> Assigned task:
The data must be reproduced verbatim; images are to be omitted.

(Beginning of Source data)

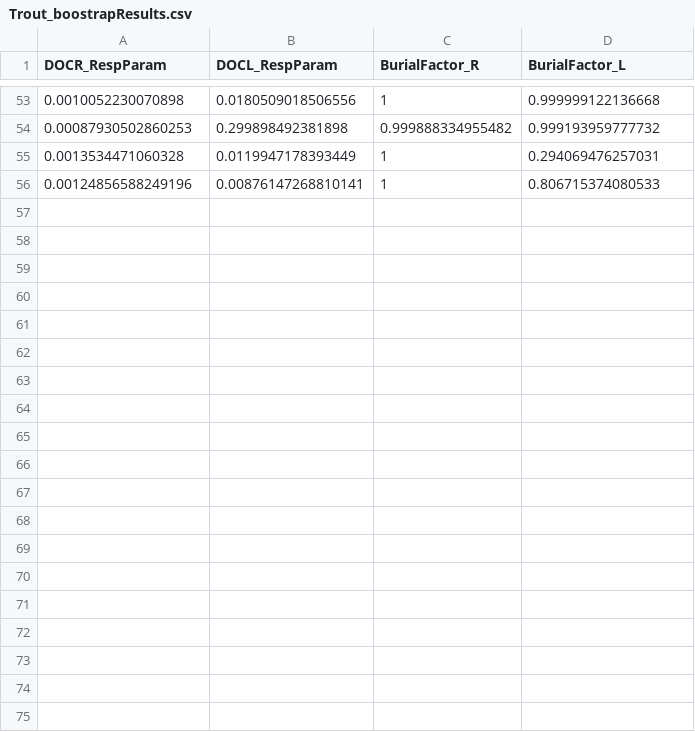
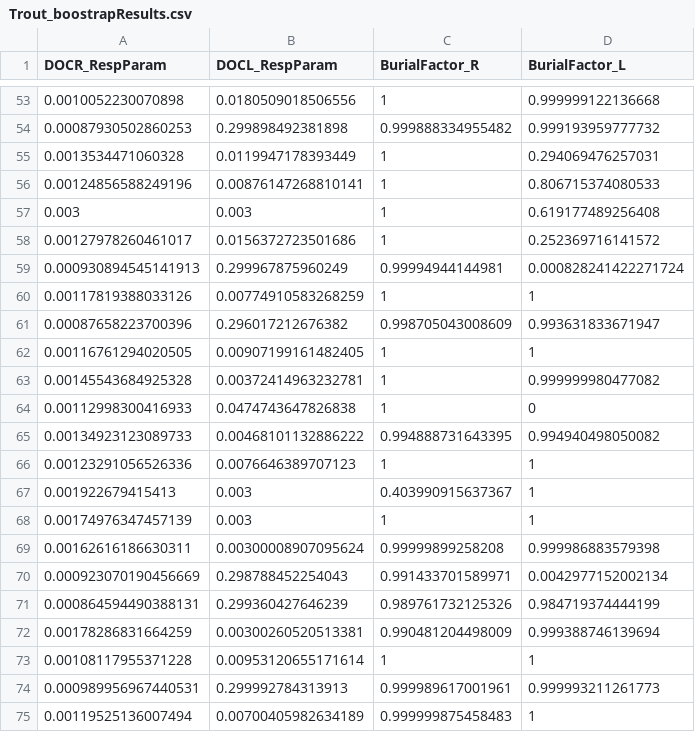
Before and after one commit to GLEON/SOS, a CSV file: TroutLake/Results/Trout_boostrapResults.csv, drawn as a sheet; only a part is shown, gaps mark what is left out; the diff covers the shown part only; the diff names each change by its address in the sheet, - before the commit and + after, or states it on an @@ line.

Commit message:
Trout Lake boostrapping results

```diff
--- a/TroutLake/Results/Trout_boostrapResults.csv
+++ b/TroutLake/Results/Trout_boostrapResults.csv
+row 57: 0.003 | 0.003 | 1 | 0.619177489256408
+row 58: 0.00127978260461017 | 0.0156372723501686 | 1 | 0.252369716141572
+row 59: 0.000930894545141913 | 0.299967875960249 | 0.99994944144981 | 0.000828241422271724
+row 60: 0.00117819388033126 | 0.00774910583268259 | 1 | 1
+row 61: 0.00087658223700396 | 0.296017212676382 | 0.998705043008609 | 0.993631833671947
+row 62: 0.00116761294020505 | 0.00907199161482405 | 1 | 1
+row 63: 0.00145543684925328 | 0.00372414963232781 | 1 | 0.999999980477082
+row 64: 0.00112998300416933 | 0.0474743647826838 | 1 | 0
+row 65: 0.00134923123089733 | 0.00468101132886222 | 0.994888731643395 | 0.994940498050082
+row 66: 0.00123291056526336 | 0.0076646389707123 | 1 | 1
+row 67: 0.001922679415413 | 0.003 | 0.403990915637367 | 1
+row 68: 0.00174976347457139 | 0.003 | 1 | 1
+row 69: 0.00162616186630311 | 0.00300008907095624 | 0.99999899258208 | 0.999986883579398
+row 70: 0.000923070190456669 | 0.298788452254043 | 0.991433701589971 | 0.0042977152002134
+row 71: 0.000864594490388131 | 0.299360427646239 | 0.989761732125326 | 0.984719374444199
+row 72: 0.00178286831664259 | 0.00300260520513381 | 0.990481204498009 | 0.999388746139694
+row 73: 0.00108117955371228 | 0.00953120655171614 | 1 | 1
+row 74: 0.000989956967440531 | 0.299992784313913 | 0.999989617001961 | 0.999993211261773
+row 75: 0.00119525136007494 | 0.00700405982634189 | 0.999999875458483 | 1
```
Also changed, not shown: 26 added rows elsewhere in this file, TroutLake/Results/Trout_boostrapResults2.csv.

(End of Source data)

> Output of the task:
Before and after one commit to GLEON/SOS, a CSV file: TroutLake/Results/Trout_boostrapResults.csv, drawn as a sheet; only a part is shown, gaps mark what is left out; the diff covers the shown part only; the diff names each change by its address in the sheet, - before the commit and + after, or states it on an @@ line.

Commit message:
Trout Lake boostrapping results

```diff
--- a/TroutLake/Results/Trout_boostrapResults.csv
+++ b/TroutLake/Results/Trout_boostrapResults.csv
+row 57: 0.003 | 0.003 | 1 | 0.619177489256408
+row 58: 0.00127978260461017 | 0.0156372723501686 | 1 | 0.252369716141572
+row 59: 0.000930894545141913 | 0.299967875960249 | 0.99994944144981 | 0.000828241422271724
+row 60: 0.00117819388033126 | 0.00774910583268259 | 1 | 1
+row 61: 0.00087658223700396 | 0.296017212676382 | 0.998705043008609 | 0.993631833671947
+row 62: 0.00116761294020505 | 0.00907199161482405 | 1 | 1
+row 63: 0.00145543684925328 | 0.00372414963232781 | 1 | 0.999999980477082
+row 64: 0.00112998300416933 | 0.0474743647826838 | 1 | 0
+row 65: 0.00134923123089733 | 0.00468101132886222 | 0.994888731643395 | 0.994940498050082
+row 66: 0.00123291056526336 | 0.0076646389707123 | 1 | 1
+row 67: 0.001922679415413 | 0.003 | 0.403990915637367 | 1
+row 68: 0.00174976347457139 | 0.003 | 1 | 1
+row 69: 0.00162616186630311 | 0.00300008907095624 | 0.99999899258208 | 0.999986883579398
+row 70: 0.000923070190456669 | 0.298788452254043 | 0.991433701589971 | 0.0042977152002134
+row 71: 0.000864594490388131 | 0.299360427646239 | 0.989761732125326 | 0.984719374444199
+row 72: 0.00178286831664259 | 0.00300260520513381 | 0.990481204498009 | 0.999388746139694
+row 73: 0.00108117955371228 | 0.00953120655171614 | 1 | 1
+row 74: 0.000989956967440531 | 0.299992784313913 | 0.999989617001961 | 0.999993211261773
+row 75: 0.00119525136007494 | 0.00700405982634189 | 0.999999875458483 | 1
```
Also changed, not shown: 26 added rows elsewhere in this file, TroutLake/Results/Trout_boostrapResults2.csv.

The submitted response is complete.